Problem to work on: Copy every entry exactly as it reads and exclude whatever pictures appear.

··· Listed records ···

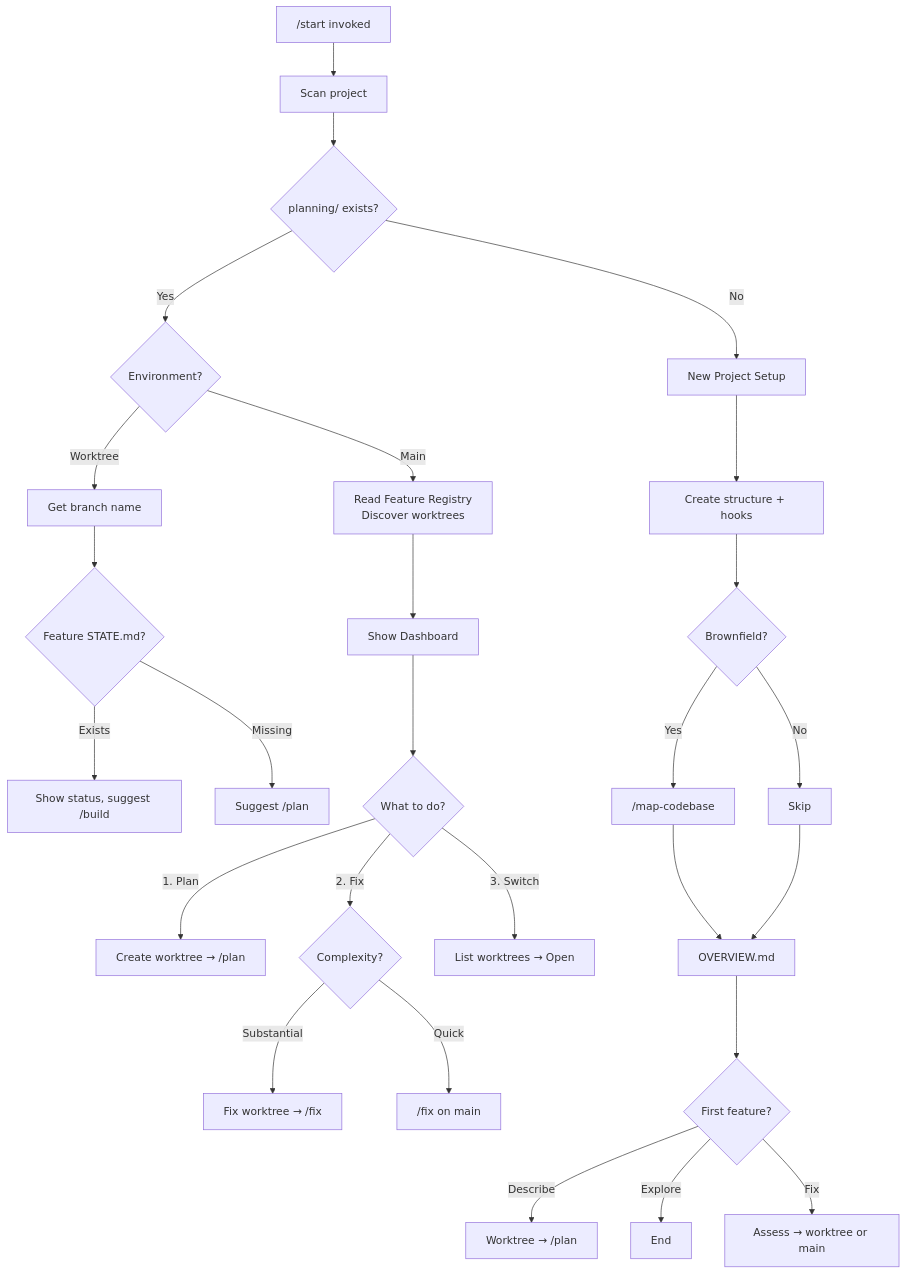
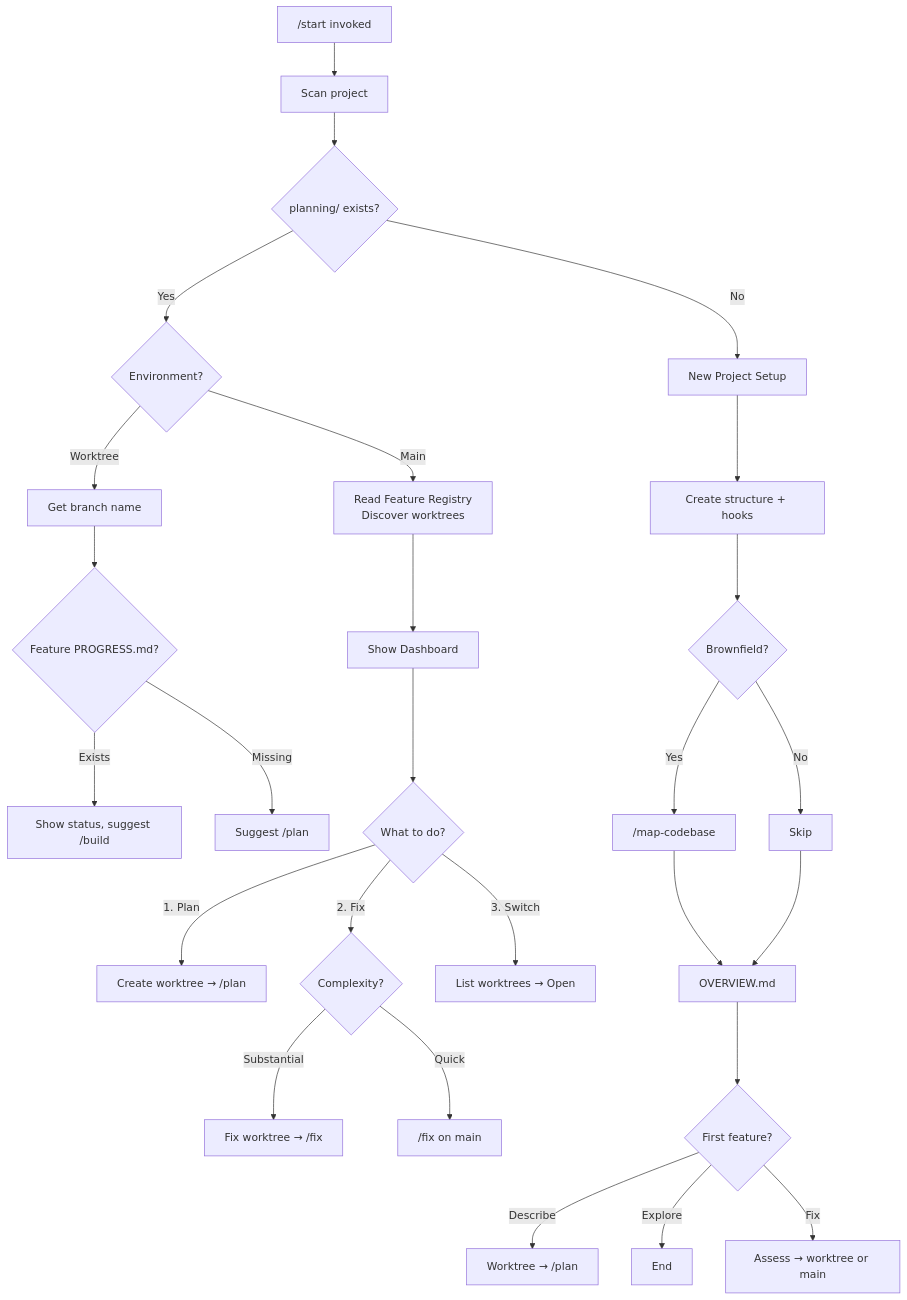
One commit to royhenengel/claude-customizations changed the first of 4 diagrams in skills/Planning/my-workflow/docs/workflow-scenario-maps.md. Above: the diagram before and after it, drawn with Mermaid. The commit also changed other lines of this file and 16 other files, not shown here.

First line of the commit message:
Rename feature STATE.md to PROGRESS.md (#10)

````diff
--- a/skills/Planning/my-workflow/docs/workflow-scenario-maps.md
+++ b/skills/Planning/my-workflow/docs/workflow-scenario-maps.md
@@ -45,36 +45,36 @@
 ```mermaid
 flowchart TD
     START["/start invoked"] --> SCAN["Scan project"]
     SCAN --> EXISTS{"planning/ exists?"}
 
     EXISTS -->|"No"| NEW["New Project Setup"]
     EXISTS -->|"Yes"| ENV{"Environment?"}
 
     ENV -->|"Worktree"| WT_BRANCH["Get branch name"]
     ENV -->|"Main"| MAIN_READ["Read Feature Registry\nDiscover worktrees"]
 
-    WT_BRANCH --> WT_STATE{"Feature STATE.md?"}
+    WT_BRANCH --> WT_STATE{"Feature PROGRESS.md?"}
     WT_STATE -->|"Exists"| WT_RESUME["Show status, suggest /build"]
     WT_STATE -->|"Missing"| WT_NEW["Suggest /plan"]
 
     MAIN_READ --> MAIN_DASH["Show Dashboard"]
     MAIN_DASH --> MAIN_CHOICE{"What to do?"}
 
     MAIN_CHOICE -->|"1. Plan"| PLAN_WT["Create worktree → /plan"]
     MAIN_CHOICE -->|"2. Fix"| FIX_ASSESS{"Complexity?"}
     MAIN_CHOICE -->|"3. Switch"| SWITCH["List worktrees → Open"]
 
     FIX_ASSESS -->|"Substantial"| FIX_WT["Fix worktree → /fix"]
     FIX_ASSESS -->|"Quick"| FIX_MAIN["/fix on main"]
 
     NEW --> DIRS["Create structure + hooks"]
     DIRS --> BROWN{"Brownfield?"}
     BROWN -->|"Yes"| CODEBASE["/map-codebase"]
     BROWN -->|"No"| SKIP["Skip"]
     CODEBASE --> OVERVIEW["OVERVIEW.md"]
     SKIP --> OVERVIEW
     OVERVIEW --> FIRST{"First feature?"}
     FIRST -->|"Describe"| FIRST_WT["Worktree → /plan"]
     FIRST -->|"Explore"| END["End"]
     FIRST -->|"Fix"| FIRST_FIX["Assess → worktree or main"]
 ```
````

···

Response for this exercise:
One commit to royhenengel/claude-customizations changed the first of 4 diagrams in skills/Planning/my-workflow/docs/workflow-scenario-maps.md. Above: the diagram before and after it, drawn with Mermaid. The commit also changed other lines of this file and 16 other files, not shown here.

First line of the commit message:
Rename feature STATE.md to PROGRESS.md (#10)

````diff
--- a/skills/Planning/my-workflow/docs/workflow-scenario-maps.md
+++ b/skills/Planning/my-workflow/docs/workflow-scenario-maps.md
@@ -45,36 +45,36 @@
 ```mermaid
 flowchart TD
     START["/start invoked"] --> SCAN["Scan project"]
     SCAN --> EXISTS{"planning/ exists?"}
 
     EXISTS -->|"No"| NEW["New Project Setup"]
     EXISTS -->|"Yes"| ENV{"Environment?"}
 
     ENV -->|"Worktree"| WT_BRANCH["Get branch name"]
     ENV -->|"Main"| MAIN_READ["Read Feature Registry\nDiscover worktrees"]
 
-    WT_BRANCH --> WT_STATE{"Feature STATE.md?"}
+    WT_BRANCH --> WT_STATE{"Feature PROGRESS.md?"}
     WT_STATE -->|"Exists"| WT_RESUME["Show status, suggest /build"]
     WT_STATE -->|"Missing"| WT_NEW["Suggest /plan"]
 
     MAIN_READ --> MAIN_DASH["Show Dashboard"]
     MAIN_DASH --> MAIN_CHOICE{"What to do?"}
 
     MAIN_CHOICE -->|"1. Plan"| PLAN_WT["Create worktree → /plan"]
     MAIN_CHOICE -->|"2. Fix"| FIX_ASSESS{"Complexity?"}
     MAIN_CHOICE -->|"3. Switch"| SWITCH["List worktrees → Open"]
 
     FIX_ASSESS -->|"Substantial"| FIX_WT["Fix worktree → /fix"]
     FIX_ASSESS -->|"Quick"| FIX_MAIN["/fix on main"]
 
     NEW --> DIRS["Create structure + hooks"]
     DIRS --> BROWN{"Brownfield?"}
     BROWN -->|"Yes"| CODEBASE["/map-codebase"]
     BROWN -->|"No"| SKIP["Skip"]
     CODEBASE --> OVERVIEW["OVERVIEW.md"]
     SKIP --> OVERVIEW
     OVERVIEW --> FIRST{"First feature?"}
     FIRST -->|"Describe"| FIRST_WT["Worktree → /plan"]
     FIRST -->|"Explore"| END["End"]
     FIRST -->|"Fix"| FIRST_FIX["Assess → worktree or main"]
 ```
````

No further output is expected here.